What is Compost Contamination?
How Does Compost Contamination Happen?
Compost contamination is when non-compostable items end up mixed with organics in a compost bin. These are things that don’t belong in compost because they don’t decompose entirely (or at all) during the compost manufacturing process. This trash gets mixed up with compost feedstocks and, if not removed, can end up in finished compost and added to soil.
There are a variety of reasons contamination can happen. Some non-compostables, such as produce stickers, can be easy for well-meaning consumers to miss. Products marketed as biodegradable (but not compostable!) can be mistakenly put into compost bins. Even some items such as tea bags that are presumed to be compostable can contain plastics! A lack of clear labeling or educational resources about composting can lead to non-compostables being placed in a compost bin.
Potential contaminants range from non-compostable items such as plastics and glass, to chemicals such as pesticides and herbicides.
In each of these cases, the non-compostables will hitch a ride to the compost facility where it is difficult and time consuming to remove them.
“While any non-compostable item is undesirable in collected organics, the physical contaminants of most concern to composters are the Big Three: Plastics, glass and produce stickers.”
- Controlling Contamination In Collected Organics, Biocycle
When a hauler brings organic materials to a facility, composters will first conduct a visual inspection of the organic input. If contamination is found then the composter has a choice: either pick it out by hand before accepting the load, or reject the entire load and send it to landfill.
Next, the organic input is put through a screening process to remove additional contamination that the visual inspection may have missed. Any physical contaminants found will be removed and sent to landfill.
Oakhurst Community Garden Daniel Lobo, on Flickr
Why Does it Matter?
If all compost input is screened, then why is contamination a big deal? Because the efficiency of composting facilities plays a crucial role in developing the circular economy!
Physical contaminants that sneak past the screening process may inadvertently end up in finished compost ( Here’s those plastic produce stickers again!) Imagine purchasing a bag of compost and finding pieces of plastic mixed in. Not only would it look terrible, you couldn’t use it in your garden without first picking out all of the trash.
Ensuring no contamination allows composters to focus on making compost. Each extra step of removing contaminants and shipping them to landfill costs time and money.
Preventing Compost Contamination
Make sure that your compostable packaging is clearly labeled as compostable and don't forget to tell your customers about composting! This way customers will know how to dispose properly, and composters that accept compostable packaging can easily can identify it when inspecting the organic input they receive.
The journey of compostable packaging doesn't end once it's used by consumers. Making sure that used compostable packaging reaches composters and can be composted at their facility is vital for a truly circular economy, and for enriching our soil!

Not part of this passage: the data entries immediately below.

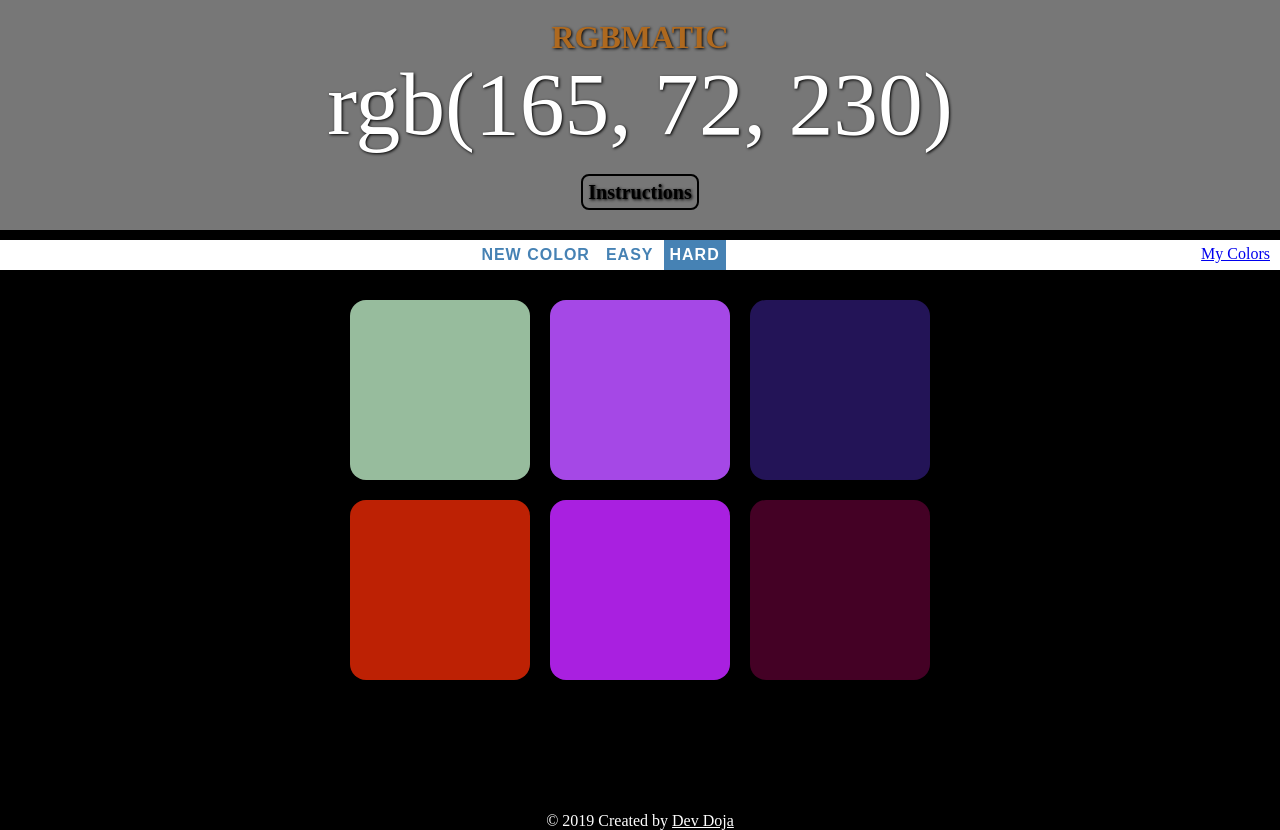
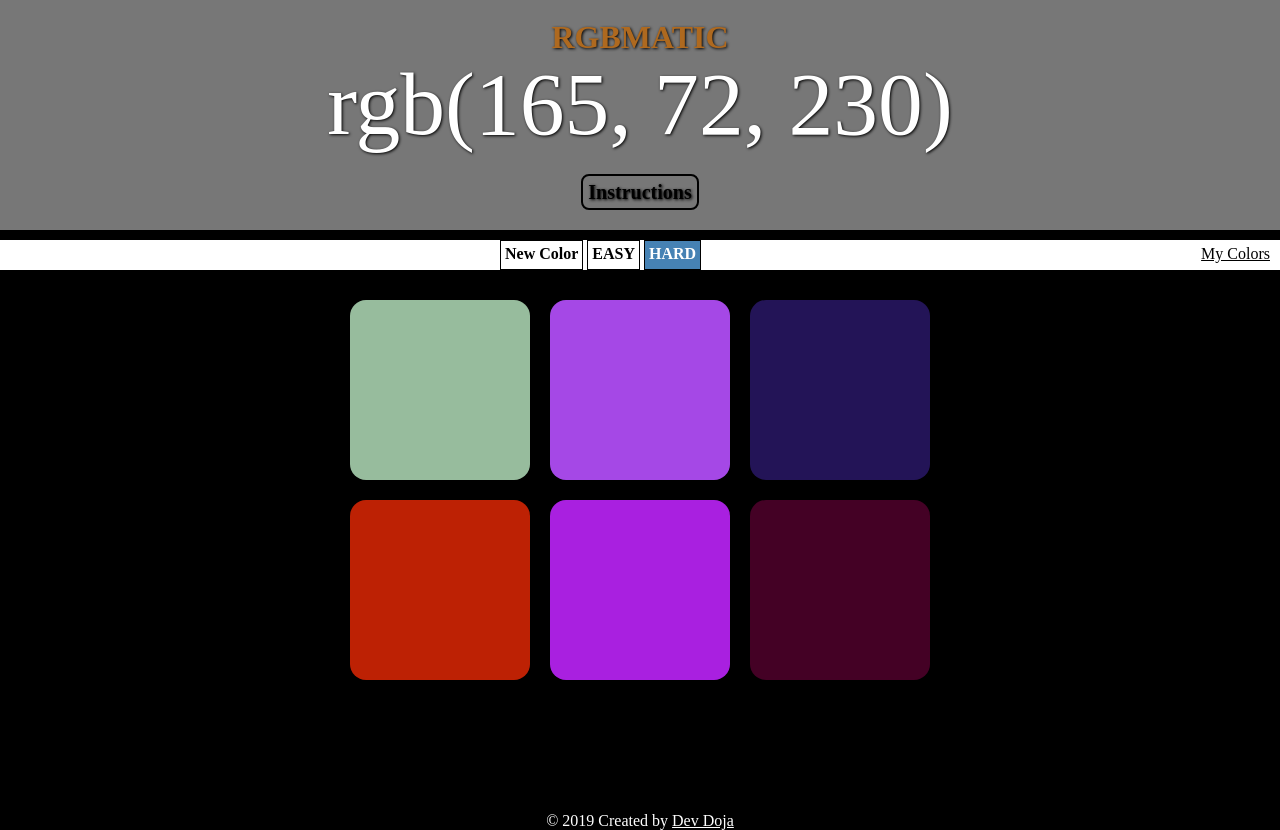
Before and after one commit to M-Doja/RGBColorGame, a website: page public/index.html in a window 1280 px wide. Drawn offline with Linux system fonts and the light colour scheme.

Commit message:
push revised

```diff
--- a/public/index.html
+++ b/public/index.html
@@ -14,7 +14,7 @@
   <body>
     <div class="main-container">
       <header>
-        <h1>
+        <h1 style="background-color:rgb(119, 119, 119)">
           <span class="up outline"><b class="color-change">RGBmatic</b> </span> <br>
           <span id="colorDisplay" class="outline" ></span> <br>
           <small class="outline">
@@ -44,10 +44,10 @@
         </div>
       </header>
       <div id="span-wrap">
-        <button id="newColor">New Color</button>
-        <button class="mode" type="button">EASY</button>
-        <button class="selected mode" type="button">HARD</button>
-        <a href="/my-colors.html"  style="float:right;margin-top:5px;margin-right:10px;"name="button">My Colors</a>
+        <a id="newColor" class="link">New Color</a>
+        <a class="mode link" type="button">EASY</a>
+        <a class="selected mode link" type="button">HARD</a>
+        <a href="/my-colors.html"  style="float:right;margin-top:5px;margin-right:10px;color:black"name="button">My Colors</a>
         <!-- <a href="/workshop/index.html">Extra</a> -->
       </div>
       <section class="container-wrap">
--- a/public/resources/game.css
+++ b/public/resources/game.css
@@ -32,9 +32,23 @@ h1{
   padding: 20px 0;
 }
 
+a.link {
+    /* margin:5px auto; */
+    font-weight:bold;
+    border:1px solid #000;
+    padding: 4px;
+    display: inline-block;
+    height: 20px;
+}
+a#newColor:hover {
+  background-color: steelblue;
+  color:white;
+}
+
+small.outline:hover {text-shadow: none;}
 .instructions {
   text-decoration: none;
-  color: black;
+  color: black !important;
   font-weight: bold;
   /* margin-left: 25px; */
   padding: 5px;
```
Also changed, not shown: public/my-colors.html (+8 -2 lines).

Consider taking part in a compostable packaging take-back program that ensures compostable materials are composted!
The Compost Stewardship Institute connects consumers, brands, and composters. Pre-verified and tested compostable packaging is collected, delivered, and processed, maximizing its positive impact on the environment. Collecting back used compostable packaging reduces waste, makes sure it doesn't end up in landfills, and transforms it into a valuable resource that gives back to the earth.
For composters, this means receiving a steady supply of contamination-free, verified compostable materials, which they can turn into high-quality compost.
When it becomes easier to collect uncontaminated organic input more compost will be produced and the positive impact on our environment will be far greater!